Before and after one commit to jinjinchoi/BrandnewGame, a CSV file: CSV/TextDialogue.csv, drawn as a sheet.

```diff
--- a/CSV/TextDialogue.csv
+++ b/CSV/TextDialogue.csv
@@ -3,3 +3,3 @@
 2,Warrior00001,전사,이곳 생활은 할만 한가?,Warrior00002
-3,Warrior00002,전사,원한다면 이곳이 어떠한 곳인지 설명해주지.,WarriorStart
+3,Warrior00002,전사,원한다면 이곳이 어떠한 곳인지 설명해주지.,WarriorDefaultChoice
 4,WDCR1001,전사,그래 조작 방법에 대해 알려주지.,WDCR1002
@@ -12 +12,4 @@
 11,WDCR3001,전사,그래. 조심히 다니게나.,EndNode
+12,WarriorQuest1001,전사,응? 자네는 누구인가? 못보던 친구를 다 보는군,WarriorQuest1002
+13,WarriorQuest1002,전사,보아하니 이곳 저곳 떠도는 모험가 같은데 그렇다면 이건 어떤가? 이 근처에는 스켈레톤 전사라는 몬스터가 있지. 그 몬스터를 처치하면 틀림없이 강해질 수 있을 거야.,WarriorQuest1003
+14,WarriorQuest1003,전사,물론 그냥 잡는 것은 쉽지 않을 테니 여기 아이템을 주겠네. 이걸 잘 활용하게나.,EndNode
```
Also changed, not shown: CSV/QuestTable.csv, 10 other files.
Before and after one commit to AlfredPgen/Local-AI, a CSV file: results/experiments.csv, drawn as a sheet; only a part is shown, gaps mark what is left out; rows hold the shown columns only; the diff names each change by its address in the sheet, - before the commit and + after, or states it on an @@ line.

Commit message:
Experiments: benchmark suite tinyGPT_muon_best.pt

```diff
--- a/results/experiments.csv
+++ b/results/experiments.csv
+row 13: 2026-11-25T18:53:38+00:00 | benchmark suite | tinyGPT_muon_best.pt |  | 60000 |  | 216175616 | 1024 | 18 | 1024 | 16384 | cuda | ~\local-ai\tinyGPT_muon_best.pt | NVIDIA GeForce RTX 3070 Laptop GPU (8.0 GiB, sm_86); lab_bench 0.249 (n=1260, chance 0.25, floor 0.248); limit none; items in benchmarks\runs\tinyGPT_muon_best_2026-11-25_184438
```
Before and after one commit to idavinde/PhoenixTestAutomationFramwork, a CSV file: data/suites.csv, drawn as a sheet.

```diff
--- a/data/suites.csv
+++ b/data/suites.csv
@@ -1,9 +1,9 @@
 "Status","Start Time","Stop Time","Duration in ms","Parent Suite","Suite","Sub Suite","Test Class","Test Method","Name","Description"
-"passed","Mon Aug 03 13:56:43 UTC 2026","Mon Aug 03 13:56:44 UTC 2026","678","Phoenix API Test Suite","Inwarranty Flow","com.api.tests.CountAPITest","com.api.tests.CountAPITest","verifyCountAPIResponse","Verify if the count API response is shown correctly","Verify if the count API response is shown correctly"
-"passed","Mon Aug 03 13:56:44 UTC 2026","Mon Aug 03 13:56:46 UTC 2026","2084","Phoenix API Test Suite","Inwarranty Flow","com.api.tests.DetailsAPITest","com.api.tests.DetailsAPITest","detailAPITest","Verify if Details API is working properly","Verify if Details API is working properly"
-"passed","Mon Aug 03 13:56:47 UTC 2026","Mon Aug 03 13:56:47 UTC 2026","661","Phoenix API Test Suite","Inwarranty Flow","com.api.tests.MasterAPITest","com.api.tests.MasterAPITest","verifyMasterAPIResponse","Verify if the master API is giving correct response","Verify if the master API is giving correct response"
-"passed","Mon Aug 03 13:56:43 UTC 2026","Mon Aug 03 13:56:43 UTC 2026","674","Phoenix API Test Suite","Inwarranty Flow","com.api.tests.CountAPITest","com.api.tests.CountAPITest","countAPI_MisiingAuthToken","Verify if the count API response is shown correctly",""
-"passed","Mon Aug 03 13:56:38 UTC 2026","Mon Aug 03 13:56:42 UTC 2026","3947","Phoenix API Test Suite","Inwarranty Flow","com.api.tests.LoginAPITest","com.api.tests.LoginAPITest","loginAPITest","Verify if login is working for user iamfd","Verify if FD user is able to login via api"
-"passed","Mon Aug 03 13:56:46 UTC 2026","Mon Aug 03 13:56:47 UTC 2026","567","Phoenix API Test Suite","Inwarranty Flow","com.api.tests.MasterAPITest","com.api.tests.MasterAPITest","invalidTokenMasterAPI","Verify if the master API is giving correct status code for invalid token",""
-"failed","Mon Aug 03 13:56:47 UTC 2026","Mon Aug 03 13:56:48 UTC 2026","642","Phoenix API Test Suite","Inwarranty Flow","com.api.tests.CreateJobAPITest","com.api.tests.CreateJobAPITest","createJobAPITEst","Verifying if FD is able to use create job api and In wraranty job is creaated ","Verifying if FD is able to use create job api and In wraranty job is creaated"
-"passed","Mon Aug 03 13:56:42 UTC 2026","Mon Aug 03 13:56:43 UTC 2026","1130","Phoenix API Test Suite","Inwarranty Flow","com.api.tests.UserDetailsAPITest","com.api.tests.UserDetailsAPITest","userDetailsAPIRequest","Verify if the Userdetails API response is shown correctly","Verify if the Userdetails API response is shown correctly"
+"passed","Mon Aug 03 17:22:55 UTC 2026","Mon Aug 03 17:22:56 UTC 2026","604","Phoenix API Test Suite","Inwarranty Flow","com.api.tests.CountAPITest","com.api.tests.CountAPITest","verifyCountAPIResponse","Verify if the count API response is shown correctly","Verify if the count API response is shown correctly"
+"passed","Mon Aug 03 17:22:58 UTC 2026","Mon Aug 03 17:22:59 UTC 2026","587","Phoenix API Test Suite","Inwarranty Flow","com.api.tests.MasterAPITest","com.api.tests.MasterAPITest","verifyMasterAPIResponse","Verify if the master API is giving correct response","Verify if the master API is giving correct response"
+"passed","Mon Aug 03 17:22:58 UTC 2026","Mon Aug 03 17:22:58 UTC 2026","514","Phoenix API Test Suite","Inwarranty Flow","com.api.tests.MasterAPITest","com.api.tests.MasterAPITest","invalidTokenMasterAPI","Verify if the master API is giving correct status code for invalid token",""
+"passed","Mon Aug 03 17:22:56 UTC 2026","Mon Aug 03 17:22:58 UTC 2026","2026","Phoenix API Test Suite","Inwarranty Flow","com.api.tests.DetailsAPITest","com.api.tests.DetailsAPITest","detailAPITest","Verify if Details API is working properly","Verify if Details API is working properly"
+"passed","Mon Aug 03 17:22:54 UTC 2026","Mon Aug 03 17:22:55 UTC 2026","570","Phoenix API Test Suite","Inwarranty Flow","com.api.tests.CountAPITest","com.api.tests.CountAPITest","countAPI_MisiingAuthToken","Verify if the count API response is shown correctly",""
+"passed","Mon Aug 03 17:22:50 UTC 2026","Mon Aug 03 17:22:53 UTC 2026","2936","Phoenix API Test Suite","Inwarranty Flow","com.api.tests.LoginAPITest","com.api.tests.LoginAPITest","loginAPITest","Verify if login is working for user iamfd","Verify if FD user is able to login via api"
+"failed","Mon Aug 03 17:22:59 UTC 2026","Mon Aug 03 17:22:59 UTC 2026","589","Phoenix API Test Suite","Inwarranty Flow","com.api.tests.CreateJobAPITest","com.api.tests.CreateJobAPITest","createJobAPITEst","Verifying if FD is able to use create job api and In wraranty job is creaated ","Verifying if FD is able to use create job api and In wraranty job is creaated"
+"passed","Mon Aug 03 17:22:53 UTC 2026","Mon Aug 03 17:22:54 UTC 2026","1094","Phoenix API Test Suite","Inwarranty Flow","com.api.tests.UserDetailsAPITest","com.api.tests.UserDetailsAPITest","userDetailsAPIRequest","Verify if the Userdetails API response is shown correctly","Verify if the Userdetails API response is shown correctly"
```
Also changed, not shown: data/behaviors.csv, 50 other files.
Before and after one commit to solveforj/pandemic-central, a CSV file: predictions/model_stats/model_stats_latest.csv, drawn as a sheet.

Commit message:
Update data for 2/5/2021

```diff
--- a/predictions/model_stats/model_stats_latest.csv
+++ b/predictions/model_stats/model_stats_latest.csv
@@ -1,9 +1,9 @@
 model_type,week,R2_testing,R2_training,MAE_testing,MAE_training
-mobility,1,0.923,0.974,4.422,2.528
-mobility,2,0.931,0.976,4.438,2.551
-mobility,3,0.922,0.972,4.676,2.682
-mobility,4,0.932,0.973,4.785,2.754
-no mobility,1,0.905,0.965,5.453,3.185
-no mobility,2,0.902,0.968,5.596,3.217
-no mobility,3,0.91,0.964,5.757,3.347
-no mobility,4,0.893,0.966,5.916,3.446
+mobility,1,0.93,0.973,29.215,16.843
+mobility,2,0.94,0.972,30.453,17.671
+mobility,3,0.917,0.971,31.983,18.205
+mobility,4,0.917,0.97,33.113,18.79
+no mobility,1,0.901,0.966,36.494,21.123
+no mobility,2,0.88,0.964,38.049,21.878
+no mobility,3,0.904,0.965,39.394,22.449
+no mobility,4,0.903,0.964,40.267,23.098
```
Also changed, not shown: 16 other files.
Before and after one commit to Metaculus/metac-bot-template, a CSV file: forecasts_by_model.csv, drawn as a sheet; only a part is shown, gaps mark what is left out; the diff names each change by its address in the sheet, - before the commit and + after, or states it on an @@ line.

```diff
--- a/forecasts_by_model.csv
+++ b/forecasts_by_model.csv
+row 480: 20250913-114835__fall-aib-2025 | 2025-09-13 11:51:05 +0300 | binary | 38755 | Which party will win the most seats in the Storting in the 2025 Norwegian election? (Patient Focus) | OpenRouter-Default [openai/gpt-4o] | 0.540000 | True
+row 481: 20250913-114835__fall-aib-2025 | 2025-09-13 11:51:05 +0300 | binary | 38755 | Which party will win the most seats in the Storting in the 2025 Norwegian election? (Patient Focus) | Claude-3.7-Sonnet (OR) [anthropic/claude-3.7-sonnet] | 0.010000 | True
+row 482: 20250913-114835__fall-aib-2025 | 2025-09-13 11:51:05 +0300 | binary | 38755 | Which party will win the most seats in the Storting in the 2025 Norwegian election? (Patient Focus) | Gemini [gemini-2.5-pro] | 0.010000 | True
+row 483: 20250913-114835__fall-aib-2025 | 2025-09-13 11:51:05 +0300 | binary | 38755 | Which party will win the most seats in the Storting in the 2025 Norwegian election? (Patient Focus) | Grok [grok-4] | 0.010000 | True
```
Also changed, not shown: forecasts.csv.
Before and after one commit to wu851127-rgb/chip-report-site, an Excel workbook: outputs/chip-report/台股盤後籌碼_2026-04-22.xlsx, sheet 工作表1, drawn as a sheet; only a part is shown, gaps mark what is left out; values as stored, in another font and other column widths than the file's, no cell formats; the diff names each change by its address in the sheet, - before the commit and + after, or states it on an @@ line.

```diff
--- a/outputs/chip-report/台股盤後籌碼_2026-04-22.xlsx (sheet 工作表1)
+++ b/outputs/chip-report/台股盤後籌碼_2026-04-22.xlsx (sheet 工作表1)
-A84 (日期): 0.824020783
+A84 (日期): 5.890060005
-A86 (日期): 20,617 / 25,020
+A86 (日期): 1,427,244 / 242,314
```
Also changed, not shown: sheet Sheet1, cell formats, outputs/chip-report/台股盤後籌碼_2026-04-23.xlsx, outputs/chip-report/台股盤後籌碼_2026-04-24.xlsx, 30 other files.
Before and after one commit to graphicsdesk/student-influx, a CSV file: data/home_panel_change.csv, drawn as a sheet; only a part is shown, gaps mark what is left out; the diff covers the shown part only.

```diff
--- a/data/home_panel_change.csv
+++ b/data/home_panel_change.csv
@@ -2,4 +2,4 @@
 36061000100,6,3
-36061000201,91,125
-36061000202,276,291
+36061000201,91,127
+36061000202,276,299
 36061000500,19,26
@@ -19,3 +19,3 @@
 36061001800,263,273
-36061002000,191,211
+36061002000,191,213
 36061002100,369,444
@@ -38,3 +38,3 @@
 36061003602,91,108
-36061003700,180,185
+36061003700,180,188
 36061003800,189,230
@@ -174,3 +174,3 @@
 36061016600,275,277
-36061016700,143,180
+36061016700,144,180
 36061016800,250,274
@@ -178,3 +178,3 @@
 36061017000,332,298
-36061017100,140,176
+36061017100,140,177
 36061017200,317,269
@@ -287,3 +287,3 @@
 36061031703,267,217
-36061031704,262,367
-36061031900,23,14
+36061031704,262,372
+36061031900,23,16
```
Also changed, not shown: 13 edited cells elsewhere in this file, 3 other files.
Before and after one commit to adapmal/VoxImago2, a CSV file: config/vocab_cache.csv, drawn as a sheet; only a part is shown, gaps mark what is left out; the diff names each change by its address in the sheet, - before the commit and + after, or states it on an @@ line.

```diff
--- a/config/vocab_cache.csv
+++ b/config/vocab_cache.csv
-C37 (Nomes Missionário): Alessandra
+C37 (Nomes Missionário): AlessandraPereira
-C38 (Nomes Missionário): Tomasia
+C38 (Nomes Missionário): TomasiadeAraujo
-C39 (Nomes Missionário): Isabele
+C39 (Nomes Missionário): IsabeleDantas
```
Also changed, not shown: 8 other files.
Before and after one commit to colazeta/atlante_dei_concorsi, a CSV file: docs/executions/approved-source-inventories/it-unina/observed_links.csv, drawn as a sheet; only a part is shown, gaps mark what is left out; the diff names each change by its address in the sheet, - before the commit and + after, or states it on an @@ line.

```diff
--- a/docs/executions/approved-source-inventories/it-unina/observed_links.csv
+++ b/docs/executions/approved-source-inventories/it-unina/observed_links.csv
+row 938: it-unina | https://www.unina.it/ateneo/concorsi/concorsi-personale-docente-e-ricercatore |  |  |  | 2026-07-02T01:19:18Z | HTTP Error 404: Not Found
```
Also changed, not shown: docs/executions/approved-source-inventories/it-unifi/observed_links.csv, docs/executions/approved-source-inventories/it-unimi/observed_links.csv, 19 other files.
.....
**ACTION ITEM:** Could you report every line of the material that contains the string "predictions"?

**THE COMPLETED TASK:**
Before and after one commit to solveforj/pandemic-central, a CSV file: predictions/model_stats/model_stats_latest.csv, drawn as a sheet.
--- a/predictions/model_stats/model_stats_latest.csv
+++ b/predictions/model_stats/model_stats_latest.csv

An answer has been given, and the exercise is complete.